Can you imagine the expression of a mother who suddenly hears “Mum, I want to be a bullfighter”? It must make her blood run cold. A son who wants to dedicate himself to a profession in which he will risk his life literally every day, with so little chance of success and in such a rarefied environment as the current one, dehumanised and living with his back to death. It is probably the last one any parent would choose the dream of being a bullfighter.
Fortunately for us, there are still children who dream of being bullfighters, of dressing up in bullfighting gear and succeeding. In families with a bullfighting background, it is perhaps understandable or easier to digest; moreover, the child will have a better chance of making his or her way. But the poison of the bull can take hold of anyone and, on occasions, attending a simple bullfight or even watching it on television can be enough for a child to utter that dreaded phrase.
Bullfighting is a very attractive world, surrounded by a halo of mystery and allure. However, it is one of the most risky and frustrating professions there can be, where only a handful will succeed, a tiny fraction of the aspirants. In addition to the unquestionable courage required, there is sacrifice, physical effort, perseverance, the ability to overcome, luck… and even having the necessary means at one’s disposal.
Gone are the days of the little men travelling the roads with their little bundle on their backs, in search of a capea or a tentadero where they could pick up a bull and prove their worth. Now, with the approval of their parents, the little dreamers can start at the Bullfighting Schools.
The first bullfighting school
Perhaps it could not have been anywhere else, but the first official school for young bullfighters on record was the Royal School of Bullfighting in Seville. It was created under the protection of Ferdinand VII, by Royal Order of 28 May 1830, and entrusted the task to Don Antolín Cuéllar de Beladiez, Count of La Estrella.
It was located next to the Slaughterhouse of San Bernardo and its activity lasted until 1834. Its first master was the diestro Pedro Romero (link to Feria de Ronda), who was accompanied by Jerónimo José Cándido and Antonio Ruiz ‘El Sombrerero’.
Francisco Montes ‘Paquiro’, Juan Pastor ‘El Barbero’, Francisco Arjona ‘Cúchares’, Manuel Domínguez ‘Desperdicios’ and Antonio Mariscal were some of his legendary pupils.
Bullfighting schools today
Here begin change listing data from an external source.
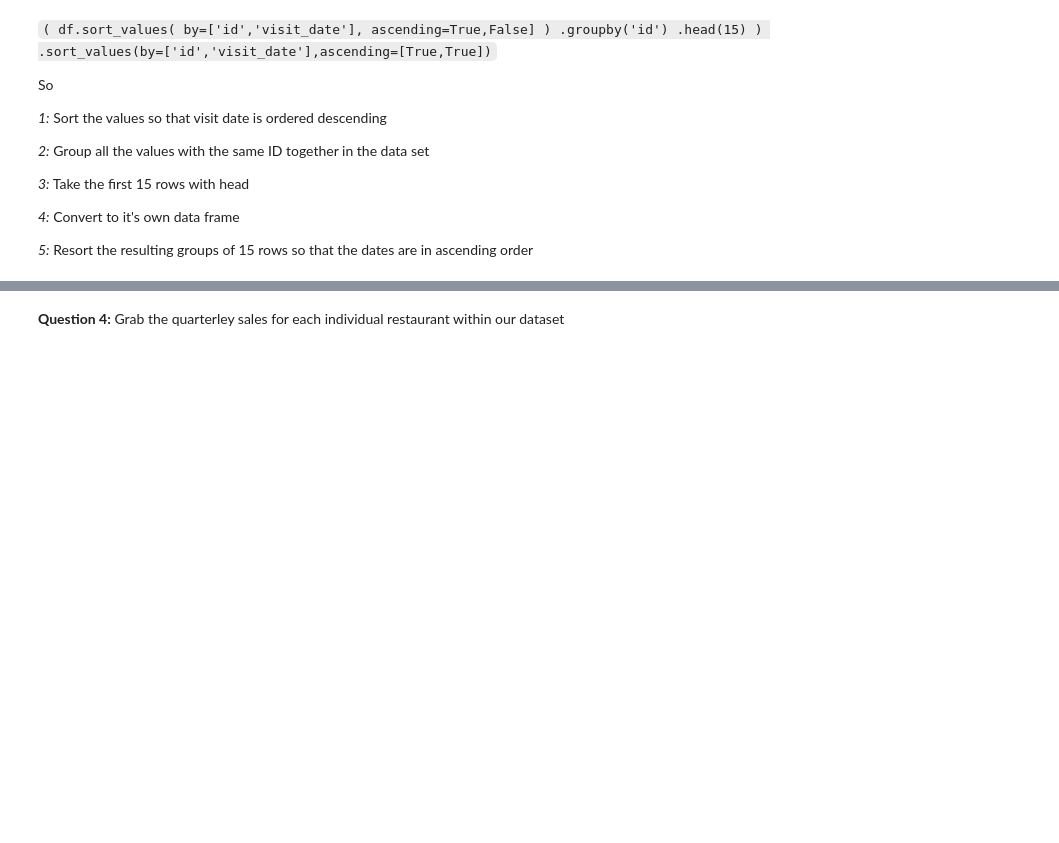
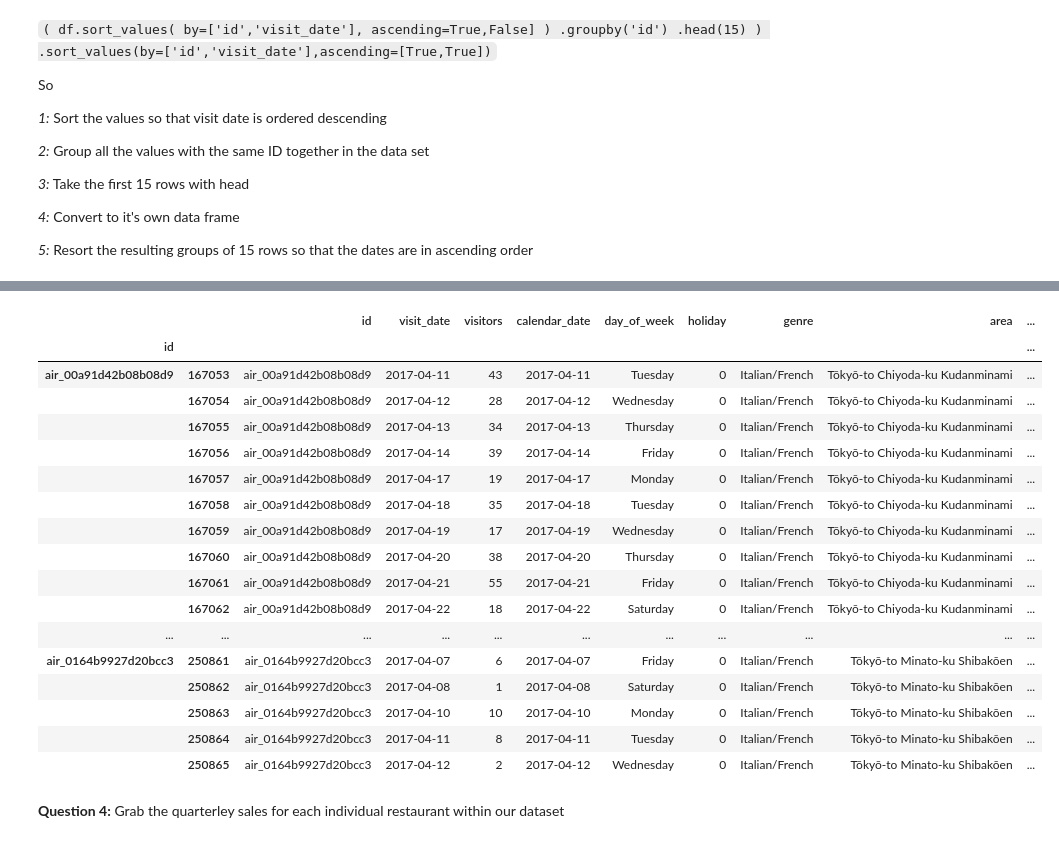
Before and after one commit to Lothdyn/my-1019-repo, a Jupyter notebook: ClassMaterial/Unit2/Class7/Labs/Pandas Lab -- Grouping & Merging .ipynb, the cells around one changed output, grey strips where cells are left out. Cells and saved outputs as stored; diff of their text form; code cells hidden in the pictures; blank space fills up the shorter version.

```diff
--- a/ClassMaterial/Unit2/Class7/Labs/Pandas Lab -- Grouping & Merging .ipynb
+++ b/ClassMaterial/Unit2/Class7/Labs/Pandas Lab -- Grouping & Merging .ipynb
@@ -293,3 +340,26 @@ So
+# %%
+restaurant_vals_rev = df.groupby('id').apply(lambda x: x.iloc[-15:])
+# %%
+restaurant_vals_rev[:20]
+# %% [output]
+|  |  | id | visit_date | visitors | calendar_date | day_of_week | holiday | genre | area | ... |
+| id |  |  |  |  |  |  |  |  |  | ... |
+| air_00a91d42b08b08d9 | 167053 | air_00a91d42b08b08d9 | 2017-04-11 | 43 | 2017-04-11 | Tuesday | 0 | Italian/French | Tōkyō-to Chiyoda-ku Kudanminami | ... |
+|  | 167054 | air_00a91d42b08b08d9 | 2017-04-12 | 28 | 2017-04-12 | Wednesday | 0 | Italian/French | Tōkyō-to Chiyoda-ku Kudanminami | ... |
+|  | 167055 | air_00a91d42b08b08d9 | 2017-04-13 | 34 | 2017-04-13 | Thursday | 0 | Italian/French | Tōkyō-to Chiyoda-ku Kudanminami | ... |
+|  | 167056 | air_00a91d42b08b08d9 | 2017-04-14 | 39 | 2017-04-14 | Friday | 0 | Italian/French | Tōkyō-to Chiyoda-ku Kudanminami | ... |
+|  | 167057 | air_00a91d42b08b08d9 | 2017-04-17 | 19 | 2017-04-17 | Monday | 0 | Italian/French | Tōkyō-to Chiyoda-ku Kudanminami | ... |
+|  | 167058 | air_00a91d42b08b08d9 | 2017-04-18 | 35 | 2017-04-18 | Tuesday | 0 | Italian/French | Tōkyō-to Chiyoda-ku Kudanminami | ... |
+|  | 167059 | air_00a91d42b08b08d9 | 2017-04-19 | 17 | 2017-04-19 | Wednesday | 0 | Italian/French | Tōkyō-to Chiyoda-ku Kudanminami | ... |
+|  | 167060 | air_00a91d42b08b08d9 | 2017-04-20 | 38 | 2017-04-20 | Thursday | 0 | Italian/French | Tōkyō-to Chiyoda-ku Kudanminami | ... |
+|  | 167061 | air_00a91d42b08b08d9 | 2017-04-21 | 55 | 2017-04-21 | Friday | 0 | Italian/French | Tōkyō-to Chiyoda-ku Kudanminami | ... |
+|  | 167062 | air_00a91d42b08b08d9 | 2017-04-22 | 18 | 2017-04-22 | Saturday | 0 | Italian/French | Tōkyō-to Chiyoda-ku Kudanminami | ... |
+| ... | ... | ... | ... | ... | ... | ... | ... | ... | ... | ... |
+| air_0164b9927d20bcc3 | 250861 | air_0164b9927d20bcc3 | 2017-04-07 | 6 | 2017-04-07 | Friday | 0 | Italian/French | Tōkyō-to Minato-ku Shibakōen | ... |
+|  | 250862 | air_0164b9927d20bcc3 | 2017-04-08 | 1 | 2017-04-08 | Saturday | 0 | Italian/French | Tōkyō-to Minato-ku Shibakōen | ... |
+|  | 250863 | air_0164b9927d20bcc3 | 2017-04-10 | 10 | 2017-04-10 | Monday | 0 | Italian/French | Tōkyō-to Minato-ku Shibakōen | ... |
+|  | 250864 | air_0164b9927d20bcc3 | 2017-04-11 | 8 | 2017-04-11 | Tuesday | 0 | Italian/French | Tōkyō-to Minato-ku Shibakōen | ... |
+|  | 250865 | air_0164b9927d20bcc3 | 2017-04-12 | 2 | 2017-04-12 | Wednesday | 0 | Italian/French | Tōkyō-to Minato-ku Shibakōen | ... |
 # %% [markdown]
 **Question 4:** Grab the quarterley sales for each individual restaurant within our dataset
 # %%
```
Also changed, not shown: parts of 35 cells of this notebook, 1 other file.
Today’s bullfighting schools began to proliferate in the second half of the 20th century. Some sources place the one in Carmona (Seville) as the first, created in 1963 by a former novillero, Manuel Martínez. Morante de la Puebla and Finito de Córdoba fought their first calves here.
Spain has more than 50 schools spread throughout the country, most of which are located in Andalusia, where we find the Seville and Cordoba schools. The Bullfighting School of Madrid, that of Salamanca, that of Albacete or the Resistance of Catalonia, whose main benefactor is José Tomás, are some of the best examples.
In any case, this is only the first step. These are places where young aspirants have the chance to learn the technique, the history, get to know the animal, train… but also grow up with values and an education that are increasingly difficult to find in today’s society.
The minimum age to participate in bullfights in our country is 14 years old and to make their debut in bullfighting is 16. The schools will accompany them in this long and sacrificed process, putting at their disposal everything they need to prepare themselves: facilities, equipment, practical classes, steers in the field, etc. Until the day they make their debut with horses and have to continue along their own path.
Bullfighting with steers at present
The current situation of the bullfighting quarry is quite discouraging. The number of novilladas has fallen considerably, largely due to their high cost. But also due to the inaction of some sectors, which do not seem to realise that the novilleros are the future of the Fiesta and it is essential to give them the opportunity to prepare and promote themselves.
There should be no bullfighting fair without novilladas, but this is becoming increasingly complicated.
¡Happy week, bullfighting fans!